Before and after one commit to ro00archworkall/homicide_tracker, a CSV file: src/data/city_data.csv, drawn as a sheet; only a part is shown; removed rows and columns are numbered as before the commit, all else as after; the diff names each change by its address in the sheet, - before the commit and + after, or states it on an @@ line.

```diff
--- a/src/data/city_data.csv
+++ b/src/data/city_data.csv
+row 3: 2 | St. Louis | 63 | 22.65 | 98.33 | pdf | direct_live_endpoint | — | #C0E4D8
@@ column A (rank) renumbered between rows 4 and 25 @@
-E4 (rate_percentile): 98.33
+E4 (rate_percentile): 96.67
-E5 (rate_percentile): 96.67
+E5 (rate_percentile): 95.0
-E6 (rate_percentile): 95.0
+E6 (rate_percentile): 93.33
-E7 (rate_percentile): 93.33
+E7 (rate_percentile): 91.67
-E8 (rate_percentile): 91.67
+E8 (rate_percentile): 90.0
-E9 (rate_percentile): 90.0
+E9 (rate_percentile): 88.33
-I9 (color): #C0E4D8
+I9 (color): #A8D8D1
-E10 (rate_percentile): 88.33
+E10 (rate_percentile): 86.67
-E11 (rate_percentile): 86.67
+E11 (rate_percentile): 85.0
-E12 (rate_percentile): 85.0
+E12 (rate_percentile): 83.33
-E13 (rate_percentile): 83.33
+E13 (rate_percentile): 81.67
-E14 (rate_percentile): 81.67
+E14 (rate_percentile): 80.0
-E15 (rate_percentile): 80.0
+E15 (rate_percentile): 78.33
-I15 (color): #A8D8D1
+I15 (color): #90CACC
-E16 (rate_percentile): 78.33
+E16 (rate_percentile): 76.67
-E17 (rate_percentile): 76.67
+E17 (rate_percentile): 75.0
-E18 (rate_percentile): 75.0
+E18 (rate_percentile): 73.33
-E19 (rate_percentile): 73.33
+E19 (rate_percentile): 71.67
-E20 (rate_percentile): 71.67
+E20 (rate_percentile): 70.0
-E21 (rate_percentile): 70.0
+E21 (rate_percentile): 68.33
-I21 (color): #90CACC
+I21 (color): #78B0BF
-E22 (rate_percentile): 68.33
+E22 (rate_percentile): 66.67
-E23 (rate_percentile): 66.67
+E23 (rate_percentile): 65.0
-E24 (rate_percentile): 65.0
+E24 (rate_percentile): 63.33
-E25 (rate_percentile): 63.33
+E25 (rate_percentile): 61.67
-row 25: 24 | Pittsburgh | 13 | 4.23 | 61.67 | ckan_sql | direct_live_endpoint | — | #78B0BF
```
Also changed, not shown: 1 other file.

Required action: Which of the lines above include the string "color"? Pick them out and copy them.

Result of the exercise:
-I9 (color): #C0E4D8
+I9 (color): #A8D8D1
-I15 (color): #A8D8D1
+I15 (color): #90CACC
-I21 (color): #90CACC
+I21 (color): #78B0BF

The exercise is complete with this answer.